Continue Reading…

Treat Your Art Like It Belongs in a Museum

From the moment a work of art enters a museum, it is treated as the special one-of-a-kind, irreplaceable object it is. It sits in a crate in the loading area and acclimates to its new surroundings.

Martha Marshall, Harbor Triptych. Acrylic on canvas. © The Artist

After sufficient time has passed, it is uncrated by the preparator or registrar who is wearing white gloves. A condition report is conducted–probably by the registrar. She will use the right lighting, magnification, and perhaps even ultraviolet light to ensure nothing has changed since the original condition report that accompanied the piece on its travels.

Loan and insurance forms are completed. Data is entered into the computer.

Gallery lighting is meticulous and at the appropriate foot-candle level for the medium. Labels are uniform. Floors are cleaned and artworks dusted (by someone with authority to handle art).

Everything is done to ensure the artwork is cared for

Continue Reading…

Deep Thought Thursday: Can art be taught?–a 2-fer

Continue Reading…

Deep Thought Thursday: Circumstances and location

Continue Reading…

Podcast: Emerge from a slump

We all go through them. All of us. We need to wallow a bit, but then we need to find our way out.

 

How do you emerge from a slump?

See related newsletters:

Craft a Starting RitualGet with the Motors

Subscribe to the Art Marketing Action podcast at iTunes.

Instructions for subscribing to this podcast.

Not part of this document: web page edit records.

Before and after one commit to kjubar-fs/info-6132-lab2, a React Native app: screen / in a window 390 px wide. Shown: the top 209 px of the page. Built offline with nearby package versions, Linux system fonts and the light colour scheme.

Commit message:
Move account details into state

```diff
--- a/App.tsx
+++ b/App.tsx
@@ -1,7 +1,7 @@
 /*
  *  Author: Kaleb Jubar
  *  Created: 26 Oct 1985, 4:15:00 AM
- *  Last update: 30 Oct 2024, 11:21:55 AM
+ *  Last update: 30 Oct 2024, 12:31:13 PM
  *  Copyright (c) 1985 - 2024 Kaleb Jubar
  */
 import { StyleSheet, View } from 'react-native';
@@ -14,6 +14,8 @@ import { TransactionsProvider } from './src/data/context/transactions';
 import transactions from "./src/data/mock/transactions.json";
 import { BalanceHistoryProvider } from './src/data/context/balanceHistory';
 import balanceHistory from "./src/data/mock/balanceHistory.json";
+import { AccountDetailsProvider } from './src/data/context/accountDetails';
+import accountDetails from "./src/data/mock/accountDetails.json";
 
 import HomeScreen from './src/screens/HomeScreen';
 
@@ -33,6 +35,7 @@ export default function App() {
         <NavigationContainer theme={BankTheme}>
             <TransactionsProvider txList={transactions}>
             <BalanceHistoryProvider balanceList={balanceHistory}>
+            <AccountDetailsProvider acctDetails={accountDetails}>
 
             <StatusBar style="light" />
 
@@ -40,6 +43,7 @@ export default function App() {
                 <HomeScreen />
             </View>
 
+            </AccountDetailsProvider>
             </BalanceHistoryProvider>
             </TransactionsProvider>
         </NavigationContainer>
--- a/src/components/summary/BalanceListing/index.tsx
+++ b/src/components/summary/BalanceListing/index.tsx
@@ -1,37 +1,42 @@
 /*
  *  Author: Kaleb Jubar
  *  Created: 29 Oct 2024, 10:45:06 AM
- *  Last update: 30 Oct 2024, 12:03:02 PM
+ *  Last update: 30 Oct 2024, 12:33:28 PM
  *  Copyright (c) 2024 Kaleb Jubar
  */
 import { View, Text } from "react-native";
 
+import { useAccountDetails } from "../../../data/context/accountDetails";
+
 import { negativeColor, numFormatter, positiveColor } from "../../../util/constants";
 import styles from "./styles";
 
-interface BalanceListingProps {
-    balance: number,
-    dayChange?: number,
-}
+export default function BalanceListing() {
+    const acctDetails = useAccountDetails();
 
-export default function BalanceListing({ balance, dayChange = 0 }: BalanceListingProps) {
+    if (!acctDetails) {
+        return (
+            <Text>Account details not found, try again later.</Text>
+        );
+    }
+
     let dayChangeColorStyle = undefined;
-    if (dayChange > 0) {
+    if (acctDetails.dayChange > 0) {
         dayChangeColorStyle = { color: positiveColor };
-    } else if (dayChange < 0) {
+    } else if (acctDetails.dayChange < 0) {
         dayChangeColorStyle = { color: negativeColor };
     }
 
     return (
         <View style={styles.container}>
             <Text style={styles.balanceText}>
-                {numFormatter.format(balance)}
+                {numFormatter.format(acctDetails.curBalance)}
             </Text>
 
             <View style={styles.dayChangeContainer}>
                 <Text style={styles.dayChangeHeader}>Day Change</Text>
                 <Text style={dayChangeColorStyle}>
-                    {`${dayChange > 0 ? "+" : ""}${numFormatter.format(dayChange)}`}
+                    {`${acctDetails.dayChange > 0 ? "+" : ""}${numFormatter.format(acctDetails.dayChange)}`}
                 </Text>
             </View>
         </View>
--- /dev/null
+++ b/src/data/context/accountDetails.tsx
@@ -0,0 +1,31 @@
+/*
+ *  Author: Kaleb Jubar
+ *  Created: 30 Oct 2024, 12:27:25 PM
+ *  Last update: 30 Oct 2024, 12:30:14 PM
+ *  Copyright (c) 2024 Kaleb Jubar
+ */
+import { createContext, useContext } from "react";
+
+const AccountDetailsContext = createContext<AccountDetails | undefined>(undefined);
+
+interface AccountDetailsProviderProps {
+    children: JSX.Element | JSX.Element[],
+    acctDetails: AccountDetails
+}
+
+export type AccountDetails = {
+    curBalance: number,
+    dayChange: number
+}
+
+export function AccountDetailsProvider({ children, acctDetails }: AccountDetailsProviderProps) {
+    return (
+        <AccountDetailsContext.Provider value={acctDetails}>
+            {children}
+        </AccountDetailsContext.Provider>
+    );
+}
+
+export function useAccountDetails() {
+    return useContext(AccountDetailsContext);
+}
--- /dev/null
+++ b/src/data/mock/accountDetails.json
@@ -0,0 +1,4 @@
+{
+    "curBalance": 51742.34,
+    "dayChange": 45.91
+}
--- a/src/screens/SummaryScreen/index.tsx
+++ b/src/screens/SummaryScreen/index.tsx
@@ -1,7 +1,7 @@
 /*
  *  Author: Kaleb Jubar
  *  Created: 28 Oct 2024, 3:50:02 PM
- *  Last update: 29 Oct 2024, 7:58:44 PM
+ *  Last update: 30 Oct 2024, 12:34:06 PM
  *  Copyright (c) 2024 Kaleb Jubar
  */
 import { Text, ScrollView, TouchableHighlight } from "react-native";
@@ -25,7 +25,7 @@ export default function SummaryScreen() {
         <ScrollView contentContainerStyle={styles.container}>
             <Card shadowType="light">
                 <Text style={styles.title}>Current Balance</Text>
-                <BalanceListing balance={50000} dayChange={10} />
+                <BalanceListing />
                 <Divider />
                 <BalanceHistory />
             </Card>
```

This podcast is an audio version of the Art Marketing Action newsletter.

Send to Kindle

Podcast: Create a Body of Work

A body of work will define you as an artist, but what is a "body of work" ?

 

See related newsletters:

Define Your StylePut Your Art First

Subscribe to the Art Marketing Action podcast at iTunes.

Instructions for subscribing to this podcast.

This podcast is an audio version of the Art Marketing Action newsletter.

Send to Kindle

Give me a number, please!

Today’s Art Marketing Action newsletter is about creating a body of work. I write, “As a mature exhibiting artist, you need to create enough work to have a couple of solo exhibits simultaneously.” But I know that you want a number.

You’d be happy if I’d say that you’re sitting pretty if you have 20 works in a recognizable style. But I’m not going to do that. (Apologies)

Image (c) Bonnie Hurst, Buffalo Painting #2 (detail)

Some people will tell you to have enough work for two solo exhibits. In her email query to me, Bonnie Hurst noted that Georgia O’Keeffe said three exhibits. Remember back when we used to use slide sheets? We heard that artists needed two pages of slides (40 works) in a recognizable style.

But the answer can’t be the same for every artist. Some artists produce at a much slower rate

Continue Reading…

Deep Thought Thursday: Success and mediocrity

Continue Reading…

To sign or not to sign (your artwork)

Continue Reading…

Deep Thought Thursday: Stuck in a rut?

Continue Reading…